Go through the material and copy each line that includes "Falcon".

____

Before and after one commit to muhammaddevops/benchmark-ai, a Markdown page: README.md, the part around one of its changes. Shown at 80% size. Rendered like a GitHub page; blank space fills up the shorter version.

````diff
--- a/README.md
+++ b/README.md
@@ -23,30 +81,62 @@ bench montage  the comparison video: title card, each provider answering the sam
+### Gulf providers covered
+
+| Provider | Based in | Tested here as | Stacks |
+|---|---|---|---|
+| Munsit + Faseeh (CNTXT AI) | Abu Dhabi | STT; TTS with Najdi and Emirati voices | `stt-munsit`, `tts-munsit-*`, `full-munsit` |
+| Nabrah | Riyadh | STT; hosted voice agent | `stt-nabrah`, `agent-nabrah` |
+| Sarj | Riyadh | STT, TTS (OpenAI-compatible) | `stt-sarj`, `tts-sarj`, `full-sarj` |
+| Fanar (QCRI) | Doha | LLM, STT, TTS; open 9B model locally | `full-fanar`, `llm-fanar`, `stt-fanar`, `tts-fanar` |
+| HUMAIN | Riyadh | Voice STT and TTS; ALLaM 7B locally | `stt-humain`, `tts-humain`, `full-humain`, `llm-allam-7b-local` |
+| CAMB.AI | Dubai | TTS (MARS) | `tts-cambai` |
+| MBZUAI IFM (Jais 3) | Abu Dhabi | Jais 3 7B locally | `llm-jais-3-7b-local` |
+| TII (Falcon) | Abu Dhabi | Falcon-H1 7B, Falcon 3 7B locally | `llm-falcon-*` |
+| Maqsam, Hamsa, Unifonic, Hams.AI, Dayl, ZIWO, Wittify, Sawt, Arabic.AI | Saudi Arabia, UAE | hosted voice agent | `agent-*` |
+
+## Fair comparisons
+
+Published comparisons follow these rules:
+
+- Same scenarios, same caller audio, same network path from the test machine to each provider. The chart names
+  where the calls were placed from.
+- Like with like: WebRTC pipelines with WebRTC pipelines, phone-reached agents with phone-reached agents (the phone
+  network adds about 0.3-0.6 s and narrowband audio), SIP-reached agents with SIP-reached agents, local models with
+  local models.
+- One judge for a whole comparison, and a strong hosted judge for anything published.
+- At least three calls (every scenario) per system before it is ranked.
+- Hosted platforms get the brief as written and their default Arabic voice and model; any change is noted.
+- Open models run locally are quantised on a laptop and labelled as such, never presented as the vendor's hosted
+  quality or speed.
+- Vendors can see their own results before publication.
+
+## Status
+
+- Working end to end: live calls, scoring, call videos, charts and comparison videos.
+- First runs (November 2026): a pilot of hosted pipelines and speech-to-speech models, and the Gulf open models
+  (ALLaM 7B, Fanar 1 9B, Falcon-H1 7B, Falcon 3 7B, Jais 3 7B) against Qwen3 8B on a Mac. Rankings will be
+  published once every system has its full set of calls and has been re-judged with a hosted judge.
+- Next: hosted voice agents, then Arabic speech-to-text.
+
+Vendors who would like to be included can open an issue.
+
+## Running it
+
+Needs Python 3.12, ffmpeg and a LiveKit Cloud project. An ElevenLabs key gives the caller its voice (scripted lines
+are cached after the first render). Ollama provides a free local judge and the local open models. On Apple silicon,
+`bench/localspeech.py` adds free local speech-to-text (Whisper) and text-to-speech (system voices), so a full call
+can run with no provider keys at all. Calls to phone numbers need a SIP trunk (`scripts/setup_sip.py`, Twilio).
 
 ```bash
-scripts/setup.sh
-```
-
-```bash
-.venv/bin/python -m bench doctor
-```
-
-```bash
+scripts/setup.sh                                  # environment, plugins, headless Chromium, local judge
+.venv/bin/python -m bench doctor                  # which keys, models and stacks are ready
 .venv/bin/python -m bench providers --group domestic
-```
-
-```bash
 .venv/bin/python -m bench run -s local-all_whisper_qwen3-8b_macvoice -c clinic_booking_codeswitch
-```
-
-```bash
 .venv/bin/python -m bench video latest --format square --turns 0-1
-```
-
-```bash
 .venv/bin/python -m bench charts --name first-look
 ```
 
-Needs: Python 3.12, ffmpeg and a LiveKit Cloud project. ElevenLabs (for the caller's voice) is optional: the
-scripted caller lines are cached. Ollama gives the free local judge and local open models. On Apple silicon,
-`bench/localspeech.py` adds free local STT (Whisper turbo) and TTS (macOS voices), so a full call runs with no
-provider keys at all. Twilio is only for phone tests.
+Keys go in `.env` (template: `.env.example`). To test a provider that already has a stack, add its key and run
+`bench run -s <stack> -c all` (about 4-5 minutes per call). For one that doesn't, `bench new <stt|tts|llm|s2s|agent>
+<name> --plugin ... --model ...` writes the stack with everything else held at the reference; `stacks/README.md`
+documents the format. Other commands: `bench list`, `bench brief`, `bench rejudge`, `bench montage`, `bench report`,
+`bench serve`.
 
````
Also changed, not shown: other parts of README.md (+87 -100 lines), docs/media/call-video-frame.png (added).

____

* _ANSWER TO THIS TASK_
+| TII (Falcon) | Abu Dhabi | Falcon-H1 7B, Falcon 3 7B locally | `llm-falcon-*` |
+  (ALLaM 7B, Fanar 1 9B, Falcon-H1 7B, Falcon 3 7B, Jais 3 7B) against Qwen3 8B on a Mac. Rankings will be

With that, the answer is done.